Shortly after the tweet was posted I received a message from @laurenhaynes7. In a friendly heads-up she suggested I “think about how a refusal to say her name correctly or blow it off because it is different can be harmful. In doing this to her we are giving permission to those around us to do the same to others which could compound as microaggressions.”
Sadly, only through Lauren’s words did I understand the impression my tweet gave off. Otherwise I wouldn’t have tweeted it in the first place.
As I read her message over and over again I realized that my tweet was basically an homage to the candidate I despise: the man who for months has been better at reciting “Crooked Hillary” or “Little Marco” than reflecting on what policy issues he’d tackle in office. When you’re blind to your own privilege, and ignorant to how words can affect people, you malign others with ridiculous nicknames. You refuse to recognize someone the way they deserve to be recognized. That’s what a presidential nominee is doing daily, and embarrassingly I did the same thing.
No matter how little credence I give to this election, I can’t be blind to fighting ignorance with ignorance, let alone target a tweet to someone’s proxy when my frustration is with someone else.
Again, Lauren shared some perspective with me, “saying things like ‘melanoma’ instead of her real name just resorts to the same tactics [Trump] uses to convince people that immigrants, minority groups aren’t as valuable.”
Realizing the impact of my tweet, versus the intent, ruined me for a little bit.
At the time I was frustrated. In a moment of haste, I tweeted something without considering how others would take it, thereby ignoring how the tweet, though not an accurate portrait of who I am, is unfortunately all my followers would have to go off of in the moment.
Impact supersedes intent because no matter what someone intends, their words can always impact others differently. I don’t expect my followers to know me personally, but that’s not an excuse to mean what I say and say what I mean.
I have to be better. I have to educate myself, listen more, and observe.
Whether you’re on the #SAsearch or you’ve just become a newly minted #SApro, you have to be aware of your tweets’ impact. The fact that many of your followers, or potential future employers, may not know you personally isn’t an excuse to tweet the first thought that comes into your head. In a 140 character or less word your message may be misconstrued.
Be your own advocate and double-check what you’re about to publish. You need to ensure your message is written as clearly as possible so that what you want to get out is the message that does get out.
Meanwhile, thinking that those words, “Melanoma-whatever Trump’s wife’s name is,” could be someone’s first impression of me via a RT ruined me. That’s not what I’m about. I want people to know me for my contributions to our field, but my tweet was inexcusable and spoke to how much farther away I am from understanding privilege and social responsibility than I originally thought.
If I could quote everything Lauren said to me that day I would.
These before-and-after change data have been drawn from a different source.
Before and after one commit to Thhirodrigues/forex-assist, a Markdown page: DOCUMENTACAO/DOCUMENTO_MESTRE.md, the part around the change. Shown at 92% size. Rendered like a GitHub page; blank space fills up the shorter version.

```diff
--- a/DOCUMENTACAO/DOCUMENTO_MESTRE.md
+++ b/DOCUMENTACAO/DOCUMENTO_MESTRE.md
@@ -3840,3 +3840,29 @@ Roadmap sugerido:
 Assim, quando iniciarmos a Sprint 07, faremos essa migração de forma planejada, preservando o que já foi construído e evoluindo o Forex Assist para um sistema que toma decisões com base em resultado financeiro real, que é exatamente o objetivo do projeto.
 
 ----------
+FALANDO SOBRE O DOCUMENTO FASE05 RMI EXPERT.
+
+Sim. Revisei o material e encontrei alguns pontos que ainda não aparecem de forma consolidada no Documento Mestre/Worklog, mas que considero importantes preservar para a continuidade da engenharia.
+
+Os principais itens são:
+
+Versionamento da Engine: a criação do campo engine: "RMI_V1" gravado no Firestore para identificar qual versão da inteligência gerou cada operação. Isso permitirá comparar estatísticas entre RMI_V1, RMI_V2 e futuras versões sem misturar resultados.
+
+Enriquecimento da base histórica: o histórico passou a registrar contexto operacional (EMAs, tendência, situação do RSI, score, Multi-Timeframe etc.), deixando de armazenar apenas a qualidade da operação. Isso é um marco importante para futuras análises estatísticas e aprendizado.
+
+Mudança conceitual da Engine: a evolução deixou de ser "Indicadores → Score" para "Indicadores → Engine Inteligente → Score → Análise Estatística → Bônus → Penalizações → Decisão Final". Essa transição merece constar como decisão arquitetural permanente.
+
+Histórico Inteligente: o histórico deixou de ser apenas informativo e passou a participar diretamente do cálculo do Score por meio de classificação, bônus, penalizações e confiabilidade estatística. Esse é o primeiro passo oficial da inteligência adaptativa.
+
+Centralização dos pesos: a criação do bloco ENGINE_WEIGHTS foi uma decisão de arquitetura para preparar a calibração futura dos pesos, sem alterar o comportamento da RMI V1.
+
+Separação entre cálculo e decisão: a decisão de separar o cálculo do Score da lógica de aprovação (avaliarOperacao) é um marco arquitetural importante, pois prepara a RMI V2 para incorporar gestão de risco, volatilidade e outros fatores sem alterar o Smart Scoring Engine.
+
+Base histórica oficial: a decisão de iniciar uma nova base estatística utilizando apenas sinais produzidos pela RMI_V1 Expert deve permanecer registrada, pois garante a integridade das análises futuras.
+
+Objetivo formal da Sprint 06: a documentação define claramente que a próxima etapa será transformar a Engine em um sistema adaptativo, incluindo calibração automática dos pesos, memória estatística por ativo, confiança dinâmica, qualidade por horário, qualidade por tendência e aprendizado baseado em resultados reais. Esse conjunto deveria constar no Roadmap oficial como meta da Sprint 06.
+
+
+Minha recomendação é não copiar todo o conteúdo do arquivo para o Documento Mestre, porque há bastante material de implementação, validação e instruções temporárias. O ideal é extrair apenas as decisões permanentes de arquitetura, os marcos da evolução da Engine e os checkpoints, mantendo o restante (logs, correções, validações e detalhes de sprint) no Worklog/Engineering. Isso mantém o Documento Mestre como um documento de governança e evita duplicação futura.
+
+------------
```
We hardly know each other but I couldn’t be more thankful that she held me accountable for my tweet.
To everyone who read that tweet, whatever your perception is, I’m embarrassed and apologize for putting something out there as a representative of the field that we sometimes struggle to legitimize.
This post is part of the Emerging SA Pro series following 4 awesome people: Alexandria, Doug, Emily, and Alexander, as they blog monthly about 1 year of their journey as either a new SA Pro or SA grad student. We are proud to help them share their stories as they break into our field.